* **Dataset records**:

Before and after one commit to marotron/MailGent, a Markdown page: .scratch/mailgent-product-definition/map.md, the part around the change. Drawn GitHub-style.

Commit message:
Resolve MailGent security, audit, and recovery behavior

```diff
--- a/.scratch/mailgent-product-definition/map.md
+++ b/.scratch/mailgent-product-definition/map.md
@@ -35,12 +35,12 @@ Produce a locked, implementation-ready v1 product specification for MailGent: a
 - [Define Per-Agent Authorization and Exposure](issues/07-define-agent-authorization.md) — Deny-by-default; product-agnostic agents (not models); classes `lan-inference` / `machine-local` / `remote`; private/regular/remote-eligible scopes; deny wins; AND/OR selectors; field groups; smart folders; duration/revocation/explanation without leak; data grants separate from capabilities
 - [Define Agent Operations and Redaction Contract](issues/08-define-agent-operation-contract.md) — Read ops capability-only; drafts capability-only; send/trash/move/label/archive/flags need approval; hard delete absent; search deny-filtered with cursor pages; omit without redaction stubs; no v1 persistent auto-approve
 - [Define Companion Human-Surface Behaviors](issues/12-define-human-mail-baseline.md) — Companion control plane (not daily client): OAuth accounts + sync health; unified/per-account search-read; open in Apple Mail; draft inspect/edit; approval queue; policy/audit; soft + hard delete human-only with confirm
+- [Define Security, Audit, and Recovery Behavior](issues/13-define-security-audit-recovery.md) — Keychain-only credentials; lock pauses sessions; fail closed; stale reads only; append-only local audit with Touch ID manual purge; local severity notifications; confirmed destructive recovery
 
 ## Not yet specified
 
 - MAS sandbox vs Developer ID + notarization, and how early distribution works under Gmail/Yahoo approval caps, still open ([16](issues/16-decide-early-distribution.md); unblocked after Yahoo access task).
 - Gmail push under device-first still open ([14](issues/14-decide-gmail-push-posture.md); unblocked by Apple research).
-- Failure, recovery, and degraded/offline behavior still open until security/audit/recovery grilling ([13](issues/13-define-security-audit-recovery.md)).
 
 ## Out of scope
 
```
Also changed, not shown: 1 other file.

* **Brief**:
Determine how many lines in the entries above hold the string "definition", then report that number and nothing further.

* **Task answer**:
3